“It’s the biggest issue we have here in B.C., and I’ve been one of the biggest proponents of a new season,” Blackburn told Peace Arch News.
There are a handful of issues with the existing setup, Blackburn continued.
For starters, the B.C. rugby season – like the province’s soccer schedule – does not line up with leagues elsewhere, as it’s nearly impossible in other parts of the country to play an outdoor field sport in snowy, cold conditions.
But perhaps most important, Blackburn notes, is the sheer length of the season, which currently starts with preseasons games in late summer, and doesn’t wrap up until nine months later.
“It’s just the grind of the schedule … it’s not the number of games, it’s just the nature of how they’re scheduled,” he explained.
“And we’ve got that five- or six-week break (for Christmas) right in the middle of the season. Your players are just becoming match-fit come November, and then suddenly they have a break.
“And these are amateur players – and your average amateur player doesn’t use that break wisely. And then they come back in worse shape than when they left, and you start all over again and hope to get into top form in time for playoffs. You never really get players playing at the peak of fitness for any prolonged period of time.”
In recent years, Bayside – and other clubs – have seen numbers decline as players are unable or unwilling to commit for such long periods of time, Blackburn said. As well, playing nine months out of the year takes its toll on players physically, he added.

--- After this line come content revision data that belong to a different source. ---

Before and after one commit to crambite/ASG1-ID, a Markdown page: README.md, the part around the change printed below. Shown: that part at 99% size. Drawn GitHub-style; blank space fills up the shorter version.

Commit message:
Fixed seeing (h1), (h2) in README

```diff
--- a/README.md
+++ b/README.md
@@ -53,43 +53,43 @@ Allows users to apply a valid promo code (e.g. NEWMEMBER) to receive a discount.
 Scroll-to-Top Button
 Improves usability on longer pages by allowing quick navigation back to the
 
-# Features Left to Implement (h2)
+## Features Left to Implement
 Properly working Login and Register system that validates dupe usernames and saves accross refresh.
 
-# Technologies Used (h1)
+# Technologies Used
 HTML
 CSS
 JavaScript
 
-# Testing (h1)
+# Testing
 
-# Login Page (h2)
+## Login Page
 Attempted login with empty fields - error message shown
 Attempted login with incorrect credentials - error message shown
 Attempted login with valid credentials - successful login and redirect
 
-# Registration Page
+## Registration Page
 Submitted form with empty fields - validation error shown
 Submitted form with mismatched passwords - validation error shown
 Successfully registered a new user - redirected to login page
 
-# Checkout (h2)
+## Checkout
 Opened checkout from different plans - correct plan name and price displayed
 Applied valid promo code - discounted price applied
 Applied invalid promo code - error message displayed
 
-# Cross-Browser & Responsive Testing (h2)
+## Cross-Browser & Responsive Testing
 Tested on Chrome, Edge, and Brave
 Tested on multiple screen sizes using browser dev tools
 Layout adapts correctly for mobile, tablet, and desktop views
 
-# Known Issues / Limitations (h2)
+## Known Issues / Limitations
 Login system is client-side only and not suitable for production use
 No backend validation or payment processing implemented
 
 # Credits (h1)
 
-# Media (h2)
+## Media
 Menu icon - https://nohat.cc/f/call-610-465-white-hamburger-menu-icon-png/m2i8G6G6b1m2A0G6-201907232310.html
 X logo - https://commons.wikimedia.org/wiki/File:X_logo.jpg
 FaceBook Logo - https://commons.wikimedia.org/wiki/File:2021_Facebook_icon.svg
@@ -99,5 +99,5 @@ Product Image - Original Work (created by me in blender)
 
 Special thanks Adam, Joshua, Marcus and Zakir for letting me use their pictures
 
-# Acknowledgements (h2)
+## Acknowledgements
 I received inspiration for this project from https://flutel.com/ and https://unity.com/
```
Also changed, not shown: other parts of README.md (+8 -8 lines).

In fact, players’ health and safety was a key reason the current season was scrapped, rather than simply pushed ahead to an undetermined summer date.
“Rugby is a contact sport, so what shape would these players be in if it’s suddenly ‘Game-on’ in a few months? Player welfare was a big issue.”
Though the current COVID-19 crisis was unexpected and out of anyone’s control, Blackburn noted that this is the second year in a row the season has been truncated due to unforeseen circumstances. Last year, B.C. club teams – of all ages and genders – did not play for a number of weeks due to snow and ice.
“We had about a five-week period where we didn’t play a game because hell froze over,” Blackburn said.
“These things – like COVID – they’re out of anyone’s control, but it’s still hard to look at what’s happened and say we’ve offered value for the money our players are paying.”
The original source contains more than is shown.